[Extracted records]
====================

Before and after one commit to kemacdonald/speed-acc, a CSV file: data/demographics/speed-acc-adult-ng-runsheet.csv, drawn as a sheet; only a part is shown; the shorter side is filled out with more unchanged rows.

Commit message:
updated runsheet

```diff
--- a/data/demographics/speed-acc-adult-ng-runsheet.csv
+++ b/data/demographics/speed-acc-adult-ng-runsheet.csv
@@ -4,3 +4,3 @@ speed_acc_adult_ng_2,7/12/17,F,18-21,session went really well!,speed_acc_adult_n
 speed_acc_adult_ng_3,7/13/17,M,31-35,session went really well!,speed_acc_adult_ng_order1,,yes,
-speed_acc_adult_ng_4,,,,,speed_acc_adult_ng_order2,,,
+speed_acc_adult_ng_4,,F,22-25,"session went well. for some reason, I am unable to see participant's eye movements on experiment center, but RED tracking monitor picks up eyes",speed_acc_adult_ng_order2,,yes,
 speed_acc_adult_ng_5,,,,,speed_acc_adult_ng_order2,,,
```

====================

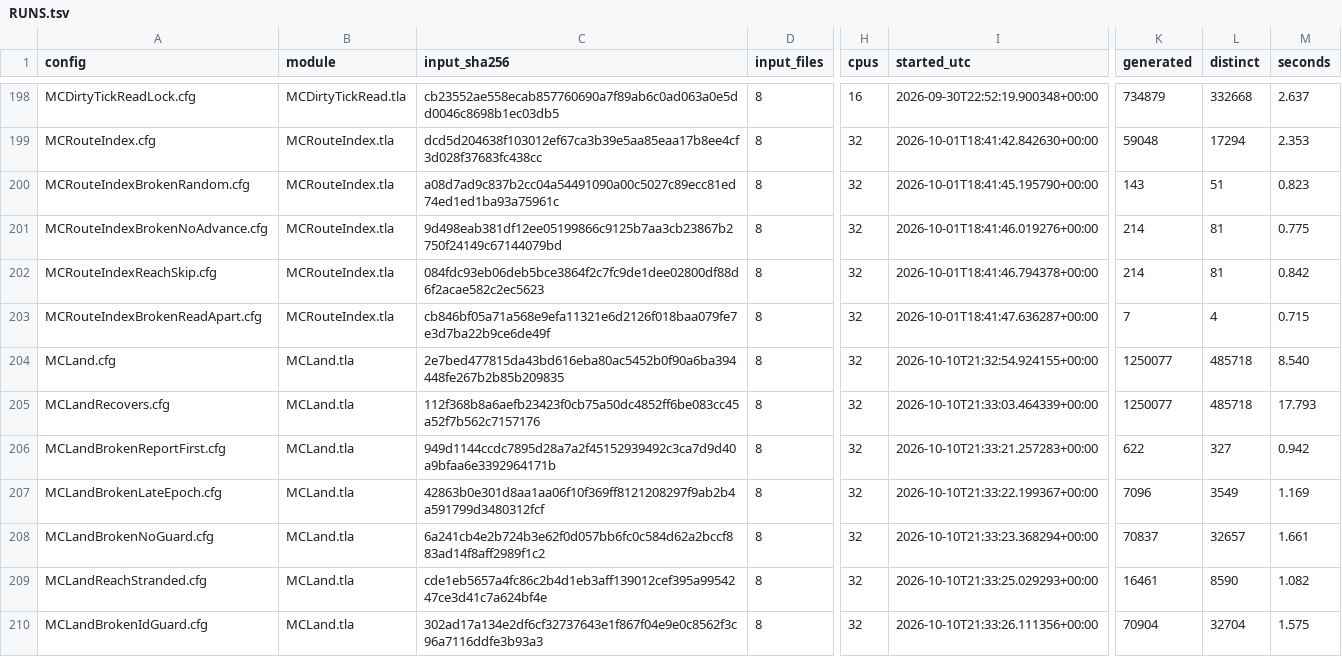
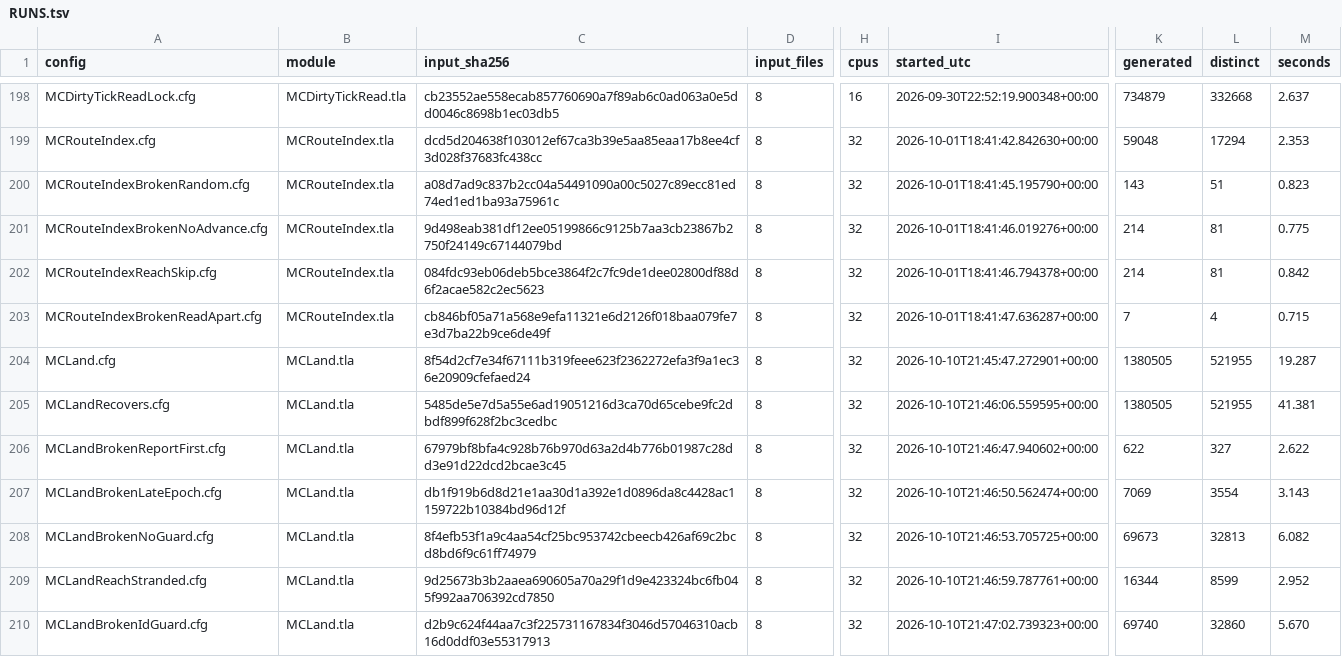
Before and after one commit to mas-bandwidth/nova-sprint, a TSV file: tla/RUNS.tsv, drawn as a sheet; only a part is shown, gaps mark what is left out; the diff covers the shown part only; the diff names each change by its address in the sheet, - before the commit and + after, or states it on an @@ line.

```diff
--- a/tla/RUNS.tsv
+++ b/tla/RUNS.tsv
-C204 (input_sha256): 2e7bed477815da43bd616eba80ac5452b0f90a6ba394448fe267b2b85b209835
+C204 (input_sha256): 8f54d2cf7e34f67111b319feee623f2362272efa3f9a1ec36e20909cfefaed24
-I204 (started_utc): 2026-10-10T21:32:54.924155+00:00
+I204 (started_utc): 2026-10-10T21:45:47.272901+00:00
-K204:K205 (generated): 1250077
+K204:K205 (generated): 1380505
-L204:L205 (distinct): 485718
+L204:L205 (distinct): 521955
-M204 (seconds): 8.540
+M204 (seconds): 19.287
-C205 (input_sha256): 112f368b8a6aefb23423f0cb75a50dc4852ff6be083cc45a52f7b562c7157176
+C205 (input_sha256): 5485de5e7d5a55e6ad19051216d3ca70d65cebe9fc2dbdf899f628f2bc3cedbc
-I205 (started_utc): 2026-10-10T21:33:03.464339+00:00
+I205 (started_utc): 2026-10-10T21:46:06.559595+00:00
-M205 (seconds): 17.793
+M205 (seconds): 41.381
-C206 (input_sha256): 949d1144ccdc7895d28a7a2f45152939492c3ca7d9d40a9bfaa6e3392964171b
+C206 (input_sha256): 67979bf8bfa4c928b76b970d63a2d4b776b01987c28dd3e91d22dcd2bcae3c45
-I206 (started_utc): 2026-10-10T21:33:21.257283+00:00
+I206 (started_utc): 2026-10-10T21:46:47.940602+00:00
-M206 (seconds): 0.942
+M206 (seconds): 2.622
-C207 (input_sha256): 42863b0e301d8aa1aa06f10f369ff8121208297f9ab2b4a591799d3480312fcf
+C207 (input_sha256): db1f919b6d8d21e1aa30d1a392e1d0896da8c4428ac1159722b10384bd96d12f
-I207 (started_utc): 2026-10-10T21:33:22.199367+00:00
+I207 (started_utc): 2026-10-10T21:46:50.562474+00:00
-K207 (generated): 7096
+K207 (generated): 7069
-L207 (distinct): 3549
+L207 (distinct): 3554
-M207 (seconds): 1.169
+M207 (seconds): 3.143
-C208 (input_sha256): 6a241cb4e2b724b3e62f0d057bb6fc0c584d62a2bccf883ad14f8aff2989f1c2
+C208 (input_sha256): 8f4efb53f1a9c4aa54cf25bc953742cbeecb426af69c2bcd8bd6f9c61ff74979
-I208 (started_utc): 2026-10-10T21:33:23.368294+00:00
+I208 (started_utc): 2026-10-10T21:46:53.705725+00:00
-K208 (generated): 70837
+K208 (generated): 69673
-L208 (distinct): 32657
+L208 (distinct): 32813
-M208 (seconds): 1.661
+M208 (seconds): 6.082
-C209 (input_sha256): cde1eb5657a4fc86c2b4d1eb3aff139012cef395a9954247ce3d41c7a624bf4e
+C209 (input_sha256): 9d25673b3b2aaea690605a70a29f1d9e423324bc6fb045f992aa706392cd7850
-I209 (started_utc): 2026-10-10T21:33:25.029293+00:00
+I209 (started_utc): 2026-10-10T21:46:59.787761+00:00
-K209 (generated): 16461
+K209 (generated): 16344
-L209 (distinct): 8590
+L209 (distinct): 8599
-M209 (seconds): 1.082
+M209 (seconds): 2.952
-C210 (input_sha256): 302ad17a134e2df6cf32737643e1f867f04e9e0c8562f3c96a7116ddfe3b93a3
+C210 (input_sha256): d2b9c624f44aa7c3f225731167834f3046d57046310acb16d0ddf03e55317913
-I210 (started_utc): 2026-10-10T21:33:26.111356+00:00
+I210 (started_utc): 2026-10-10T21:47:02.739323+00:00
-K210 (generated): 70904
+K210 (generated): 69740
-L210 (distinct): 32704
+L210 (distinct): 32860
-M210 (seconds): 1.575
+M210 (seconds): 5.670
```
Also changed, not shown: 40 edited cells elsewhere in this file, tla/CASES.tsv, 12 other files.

====================

EXERCISE DESCRIPTION
All lines of the entries containing the string "generated" must be shown in full.

SOLUTION BELOW
-K204:K205 (generated): 1250077
+K204:K205 (generated): 1380505
-K207 (generated): 7096
+K207 (generated): 7069
-K208 (generated): 70837
+K208 (generated): 69673
-K209 (generated): 16461
+K209 (generated): 16344
-K210 (generated): 70904
+K210 (generated): 69740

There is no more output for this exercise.